Revision comparison data:
*** Begin section ***

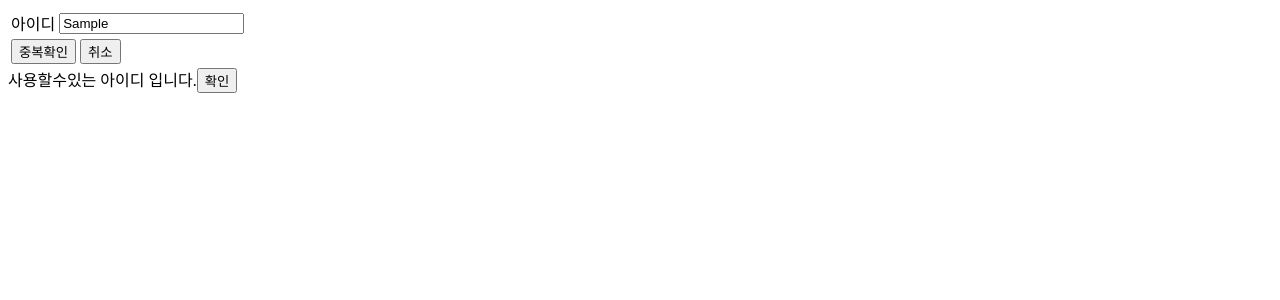
Repository: sunghyun-biblee/LearnSpace
Page: 4_UI/JS_Test/WebContent/js16_window03.html
The author's editor kept a copy of each file at every save. The page is drawn from the files as they stood at one save, then again after the next save.
The browser window is 1280 px wide. The pictures show the whole page.
Empty fields were first filled with sample values (such as "Sample", 5 or name@example.com).
After loading, the first visible `input[onclick="confirmChk();"]` was clicked once.

Above is the page before, as saved 2023-10-26 05:43:45.

After the next save:
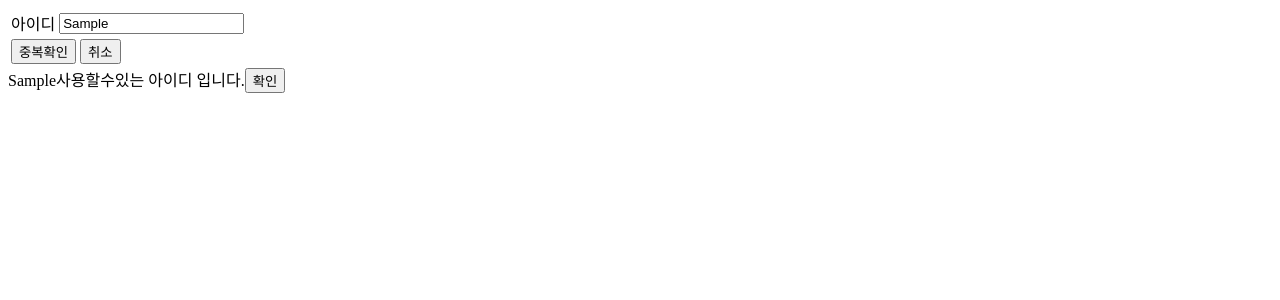
Saved 5 min 28 s later.
--- a/4_UI/JS_Test/WebContent/js16_window03.html
+++ b/4_UI/JS_Test/WebContent/js16_window03.html
@@ -17,19 +17,20 @@
 		if(ids.indexOf(id)!= -1){
 			div.innerHTML="<b> 아이디가 존재합니다. </b>";
 		}else{
-			let userId="사용할수있는 아이디 입니다."+"<input type='button' value='확인' onclick='insertId(\""+id+"\");'>"
+			let userId=id+"사용할수있는 아이디 입니다."+"<input type='button' value='확인' onclick='insertId(\""+id+"\");'>"
 			div.innerHTML=userId;
 			console.log(userId);
 		}
-		function insertId(){
-			console.log(id);
-			console.dir(id);
-			alert(id);
-			opener.document.getElementsByName("id")[0].value=id;
-			opener.document.getElementsByName("pwd")[0].focus();
-			console.log(id.value);
-			// close();
-		}
+
+	}
+	function insertId(){
+		console.log(id);
+		console.dir(id);
+		alert(id);
+		opener.document.getElementsByName("id")[0].value=id;
+		opener.document.getElementsByName("pwd")[0].focus();
+		console.log(id.value);
+		// close();
 	}
 
 
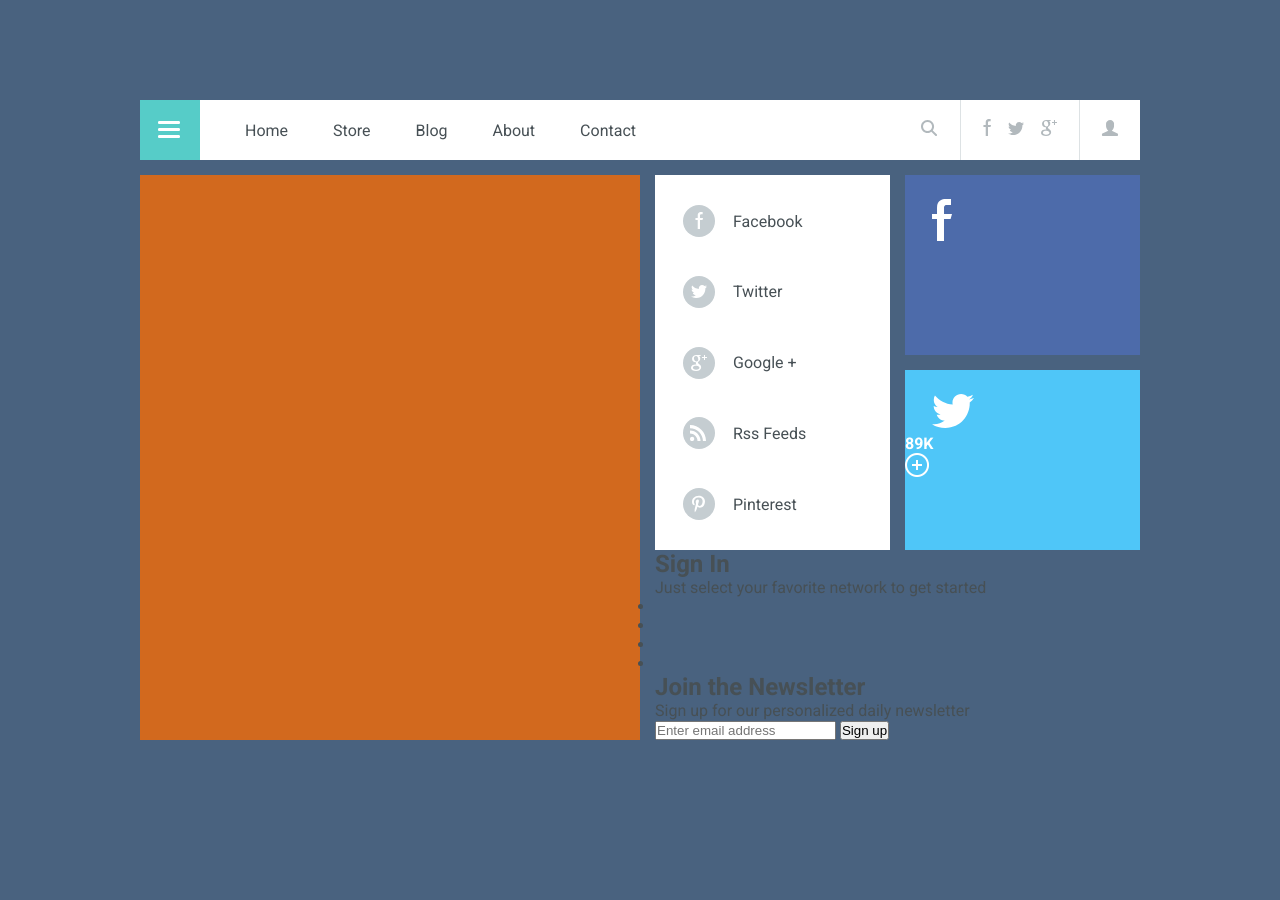
Repository: pawelczubak/WeeklyWebDevChallenge
Page: Challenge_4/index.html
An editor plug-in stored every save of this project. The page is shown before and after the next save, followed by the edit.
The browser window is 1280 px wide. The pictures show the whole page.
Some web libraries are served in a nearby version.

Above is the page before, as saved 2020-04-28 10:35:14.

After the next save:
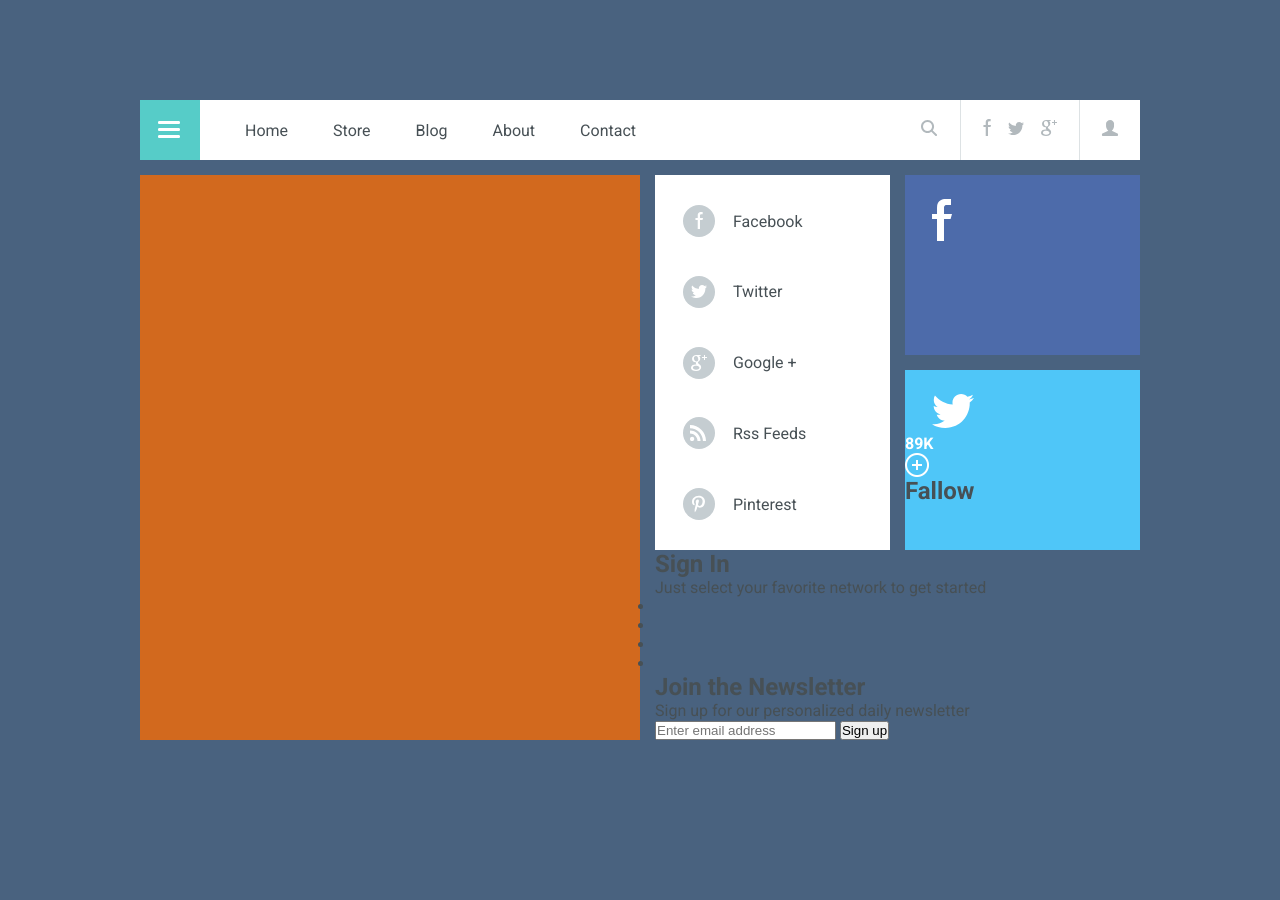
Saved 31 s later.
--- a/Challenge_4/css/main.css
+++ b/Challenge_4/css/main.css
@@ -245,22 +245,22 @@ body {
 
 
 
-.test__h1 {
+.fallow-user__fallow {
     position: relative;
 }
 
-.test__h1::before {
+.fallow-user__fallow::before {
     position: absolute;
     content: 'Fallow';
     top: 0;
     left: 0;
 }
 
-.test__h1--active {
+.fallow-user__fallow--active {
     position: relative;
 }
 
-.test__h1--active::before {
+.fallow-user__fallow--active::before {
     position: absolute;
     content: 'Fallowing';
     top: 0;
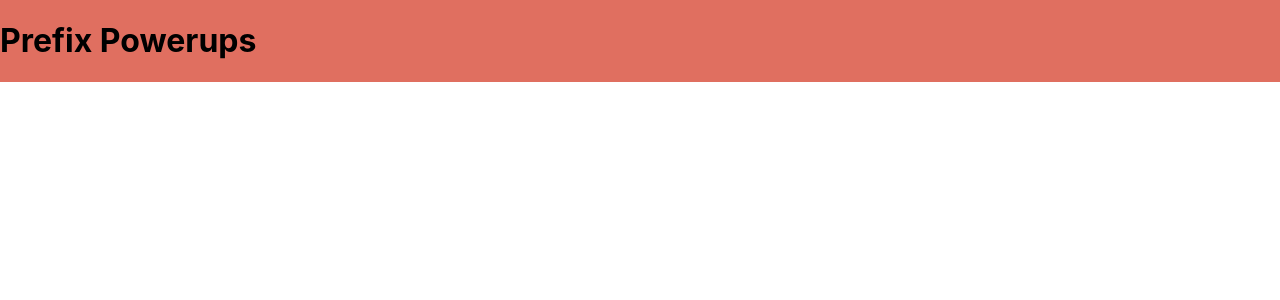
Repository: bsalgado98/buns-inator
Page: /
These files come from the project's save history. The page is drawn as it stood at one moment and after a run of saves; the edit follows.
The browser window is 1280 px wide. The pictures show the whole page.
The project was rebuilt for these pictures with package versions that can differ from the ones it lists, and the page was loaded fresh each time. Also part of the build but not shown: src/components/WordCard/WordCard.js.

Above is the page before, as saved 2022-04-25 21:47:41.

After the next 2 saves:
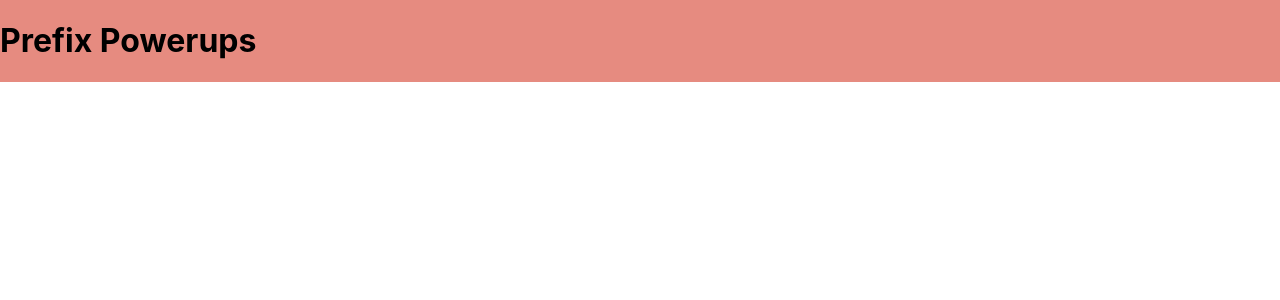
The 2 saves are shown as one change because they came seconds apart.
The last was saved 7 s later.
--- a/src/components/WordBank/WordBank.js
+++ b/src/components/WordBank/WordBank.js
@@ -1,7 +1,7 @@
 const WordBank = ({ bankTitle = "N/A", color = "#000000", wordCollection = [] }) => {
     const styles = {
         containerStyle: {
-            backgroundColor: `${color}AA`
+            backgroundColor: `${color}88`
         },
         title: {
             style: {
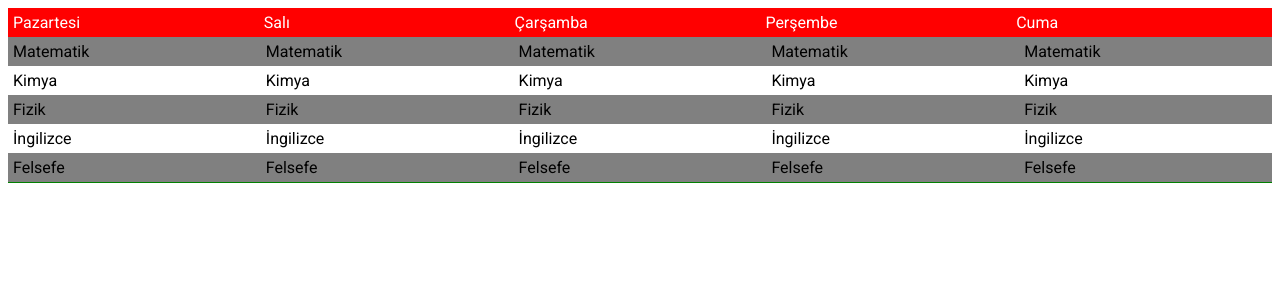
Repository: ahmetbugraozcan/css-ders-programi
Page: deneme.html
An editor plug-in stored every save of this project. The page is shown before and after the next save, followed by the edit.
The browser window is 1280 px wide. The pictures show the whole page.

Above is the page before, as saved 2021-07-10 09:42:49.

### deneme.html
<!DOCTYPE html>
<html lang="en">

<head>
    <link href='http://fonts.googleapis.com/css?family=Roboto' rel='stylesheet' type='text/css'>

    <meta charset="UTF-8">
    <meta http-equiv="X-UA-Compatible" content="IE=edge">
    <meta name="viewport" content="width=device-width, initial-scale=1.0">
    <title>Document</title>
</head>
<style>

body {
          font-family: 'Roboto', sans-serif;

        }

    header {
        background-color: rgb(29, 175, 29);
        color: white;
        justify-content: center;
    background: red;
    padding: 5px;
    }

    header,
    .row {
        display: flex;
        /* aligns all child elements (flex items) in a row */
    }

    .col :nth-of-type(odd){
        background-color:grey ;
    }
    .col :last-child {
        border-bottom: 1px solid green;
    }
    .col > div , header{
        padding: 5px;

    }

    .col {
        flex: 1;
        /* distributes space on the line equally among items */
    }
</style>

<body>

    <header>
        <div class="col">Pazartesi</div>
        <div class="col">Salı</div>
        <div class="col">Çarşamba</div>
        <div class="col">Perşembe</div>
        <div class="col">Cuma</div>
    </header>
    <div class="row">
        <div class="col">
            <div>Matematik</div>
            <div>Kimya</div>
            <div>Fizik</div>
            <div>İngilizce</div>
            <div>Felsefe</div>
        </div>
        <div class="col"><div>Matematik</div><div>Kimya</div>
            <div>Fizik</div>
            <div>İngilizce</div>
            <div>Felsefe</div>
        </div>
        <div class="col"><div>Matematik</div>
            <div>Kimya</div>
            <div>Fizik</div>
            <div>İngilizce</div>
            <div>Felsefe</div>
        </div>
        <div class="col"><div>Matematik</div><div>Kimya</div>
            <div>Fizik</div>
            <div>İngilizce</div>
            <div>Felsefe</div>
        </div>
        <div class="col"><div>Matematik</div>
            <div>Kimya</div>
            <div>Fizik</div>
            <div>İngilizce</div>
            <div>Felsefe</div>
        </div>
    </div>
</body>

</html>

After the next save:
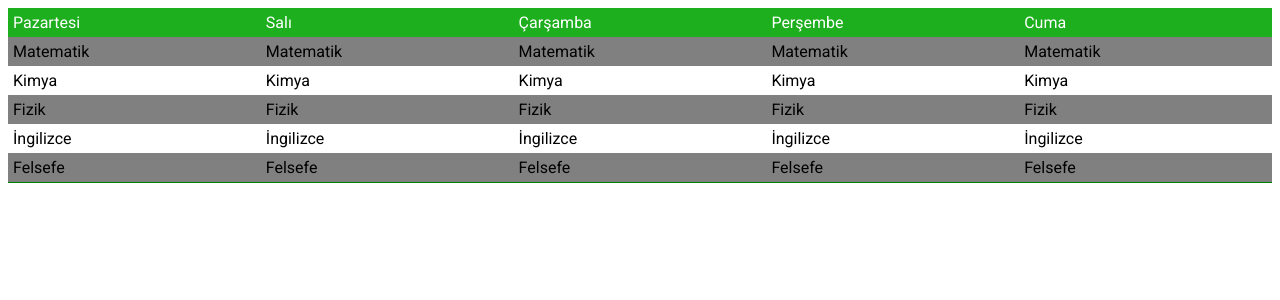
Saved 25 s later.
--- a/deneme.html
+++ b/deneme.html
@@ -19,9 +19,6 @@ body {
     header {
         background-color: rgb(29, 175, 29);
         color: white;
-        justify-content: center;
-    background: red;
-    padding: 5px;
     }
 
     header,
@@ -36,7 +33,7 @@ body {
     .col :last-child {
         border-bottom: 1px solid green;
     }
-    .col > div , header{
+    .col > div , header > div{
         padding: 5px;
 
     }
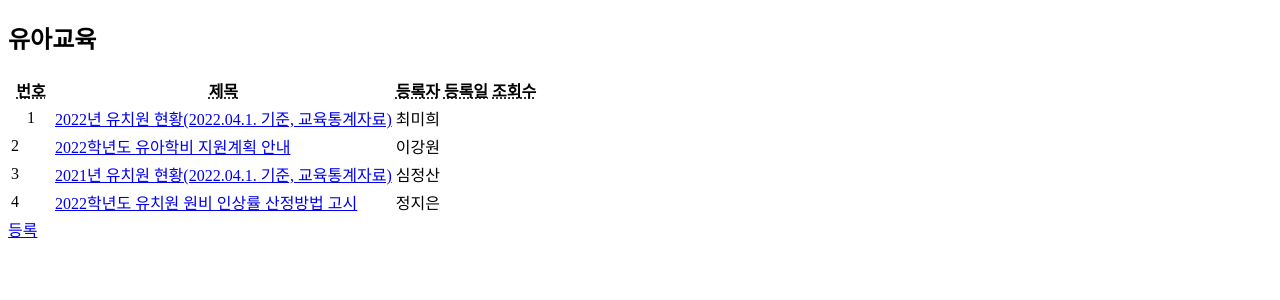
Repository: songyooon/pro06
Page: http://localhost/policy/infantlist
An editor plug-in stored every save of this project. The page is shown before and after the next save, followed by the edit.
The browser window is 1280 px wide. The pictures show the whole page.
The page is this project's Thymeleaf template; nobody is signed in. The template is opened directly, without the code that normally fills it, so the values that code supplies are empty.

Above is the page before, as saved 2022-12-26 04:23:43.

After the next save:
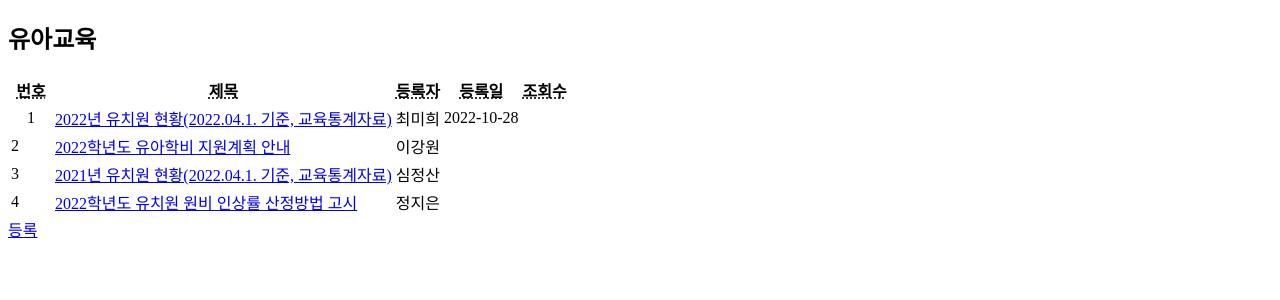
Saved 23 s later.
--- a/myapp/src/main/resources/templates/policy/infantlist.html
+++ b/myapp/src/main/resources/templates/policy/infantlist.html
@@ -35,7 +35,7 @@
                       최미희
                       </td>
                       <td>
-
+                      2022-10-28
                       </td>
                       <td>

*** End section ***

EXERCISE GOAL ▸ Restate the entries above word for word, minus the pictures.

OUTPUT OF THE EXERCISE ▸
Repository: sunghyun-biblee/LearnSpace
Page: 4_UI/JS_Test/WebContent/js16_window03.html
The author's editor kept a copy of each file at every save. The page is drawn from the files as they stood at one save, then again after the next save.
The browser window is 1280 px wide. The pictures show the whole page.
Empty fields were first filled with sample values (such as "Sample", 5 or name@example.com).
After loading, the first visible `input[onclick="confirmChk();"]` was clicked once.

Above is the page before, as saved 2023-10-26 05:43:45.

After the next save:
Saved 5 min 28 s later.
--- a/4_UI/JS_Test/WebContent/js16_window03.html
+++ b/4_UI/JS_Test/WebContent/js16_window03.html
@@ -17,19 +17,20 @@
 		if(ids.indexOf(id)!= -1){
 			div.innerHTML="<b> 아이디가 존재합니다. </b>";
 		}else{
-			let userId="사용할수있는 아이디 입니다."+"<input type='button' value='확인' onclick='insertId(\""+id+"\");'>"
+			let userId=id+"사용할수있는 아이디 입니다."+"<input type='button' value='확인' onclick='insertId(\""+id+"\");'>"
 			div.innerHTML=userId;
 			console.log(userId);
 		}
-		function insertId(){
-			console.log(id);
-			console.dir(id);
-			alert(id);
-			opener.document.getElementsByName("id")[0].value=id;
-			opener.document.getElementsByName("pwd")[0].focus();
-			console.log(id.value);
-			// close();
-		}
+
+	}
+	function insertId(){
+		console.log(id);
+		console.dir(id);
+		alert(id);
+		opener.document.getElementsByName("id")[0].value=id;
+		opener.document.getElementsByName("pwd")[0].focus();
+		console.log(id.value);
+		// close();
 	}
 
 
Repository: pawelczubak/WeeklyWebDevChallenge
Page: Challenge_4/index.html
An editor plug-in stored every save of this project. The page is shown before and after the next save, followed by the edit.
The browser window is 1280 px wide. The pictures show the whole page.
Some web libraries are served in a nearby version.

Above is the page before, as saved 2020-04-28 10:35:14.

After the next save:
Saved 31 s later.
--- a/Challenge_4/css/main.css
+++ b/Challenge_4/css/main.css
@@ -245,22 +245,22 @@ body {
 
 
 
-.test__h1 {
+.fallow-user__fallow {
     position: relative;
 }
 
-.test__h1::before {
+.fallow-user__fallow::before {
     position: absolute;
     content: 'Fallow';
     top: 0;
     left: 0;
 }
 
-.test__h1--active {
+.fallow-user__fallow--active {
     position: relative;
 }
 
-.test__h1--active::before {
+.fallow-user__fallow--active::before {
     position: absolute;
     content: 'Fallowing';
     top: 0;
Repository: bsalgado98/buns-inator
Page: /
These files come from the project's save history. The page is drawn as it stood at one moment and after a run of saves; the edit follows.
The browser window is 1280 px wide. The pictures show the whole page.
The project was rebuilt for these pictures with package versions that can differ from the ones it lists, and the page was loaded fresh each time. Also part of the build but not shown: src/components/WordCard/WordCard.js.

Above is the page before, as saved 2022-04-25 21:47:41.

After the next 2 saves:
The 2 saves are shown as one change because they came seconds apart.
The last was saved 7 s later.
--- a/src/components/WordBank/WordBank.js
+++ b/src/components/WordBank/WordBank.js
@@ -1,7 +1,7 @@
 const WordBank = ({ bankTitle = "N/A", color = "#000000", wordCollection = [] }) => {
     const styles = {
         containerStyle: {
-            backgroundColor: `${color}AA`
+            backgroundColor: `${color}88`
         },
         title: {
             style: {
Repository: ahmetbugraozcan/css-ders-programi
Page: deneme.html
An editor plug-in stored every save of this project. The page is shown before and after the next save, followed by the edit.
The browser window is 1280 px wide. The pictures show the whole page.

Above is the page before, as saved 2021-07-10 09:42:49.

### deneme.html
<!DOCTYPE html>
<html lang="en">

<head>
    <link href='http://fonts.googleapis.com/css?family=Roboto' rel='stylesheet' type='text/css'>

    <meta charset="UTF-8">
    <meta http-equiv="X-UA-Compatible" content="IE=edge">
    <meta name="viewport" content="width=device-width, initial-scale=1.0">
    <title>Document</title>
</head>
<style>

body {
          font-family: 'Roboto', sans-serif;

        }

    header {
        background-color: rgb(29, 175, 29);
        color: white;
        justify-content: center;
    background: red;
    padding: 5px;
    }

    header,
    .row {
        display: flex;
        /* aligns all child elements (flex items) in a row */
    }

    .col :nth-of-type(odd){
        background-color:grey ;
    }
    .col :last-child {
        border-bottom: 1px solid green;
    }
    .col > div , header{
        padding: 5px;

    }

    .col {
        flex: 1;
        /* distributes space on the line equally among items */
    }
</style>

<body>

    <header>
        <div class="col">Pazartesi</div>
        <div class="col">Salı</div>
        <div class="col">Çarşamba</div>
        <div class="col">Perşembe</div>
        <div class="col">Cuma</div>
    </header>
    <div class="row">
        <div class="col">
            <div>Matematik</div>
            <div>Kimya</div>
            <div>Fizik</div>
            <div>İngilizce</div>
            <div>Felsefe</div>
        </div>
        <div class="col"><div>Matematik</div><div>Kimya</div>
            <div>Fizik</div>
            <div>İngilizce</div>
            <div>Felsefe</div>
        </div>
        <div class="col"><div>Matematik</div>
            <div>Kimya</div>
            <div>Fizik</div>
            <div>İngilizce</div>
            <div>Felsefe</div>
        </div>
        <div class="col"><div>Matematik</div><div>Kimya</div>
            <div>Fizik</div>
            <div>İngilizce</div>
            <div>Felsefe</div>
        </div>
        <div class="col"><div>Matematik</div>
            <div>Kimya</div>
            <div>Fizik</div>
            <div>İngilizce</div>
            <div>Felsefe</div>
        </div>
    </div>
</body>

</html>

After the next save:
Saved 25 s later.
--- a/deneme.html
+++ b/deneme.html
@@ -19,9 +19,6 @@ body {
     header {
         background-color: rgb(29, 175, 29);
         color: white;
-        justify-content: center;
-    background: red;
-    padding: 5px;
     }
 
     header,
@@ -36,7 +33,7 @@ body {
     .col :last-child {
         border-bottom: 1px solid green;
     }
-    .col > div , header{
+    .col > div , header > div{
         padding: 5px;
 
     }
Repository: songyooon/pro06
Page: http://localhost/policy/infantlist
An editor plug-in stored every save of this project. The page is shown before and after the next save, followed by the edit.
The browser window is 1280 px wide. The pictures show the whole page.
The page is this project's Thymeleaf template; nobody is signed in. The template is opened directly, without the code that normally fills it, so the values that code supplies are empty.

Above is the page before, as saved 2022-12-26 04:23:43.

After the next save:
Saved 23 s later.
--- a/myapp/src/main/resources/templates/policy/infantlist.html
+++ b/myapp/src/main/resources/templates/policy/infantlist.html
@@ -35,7 +35,7 @@
                       최미희
                       </td>
                       <td>
-
+                      2022-10-28
                       </td>
                       <td>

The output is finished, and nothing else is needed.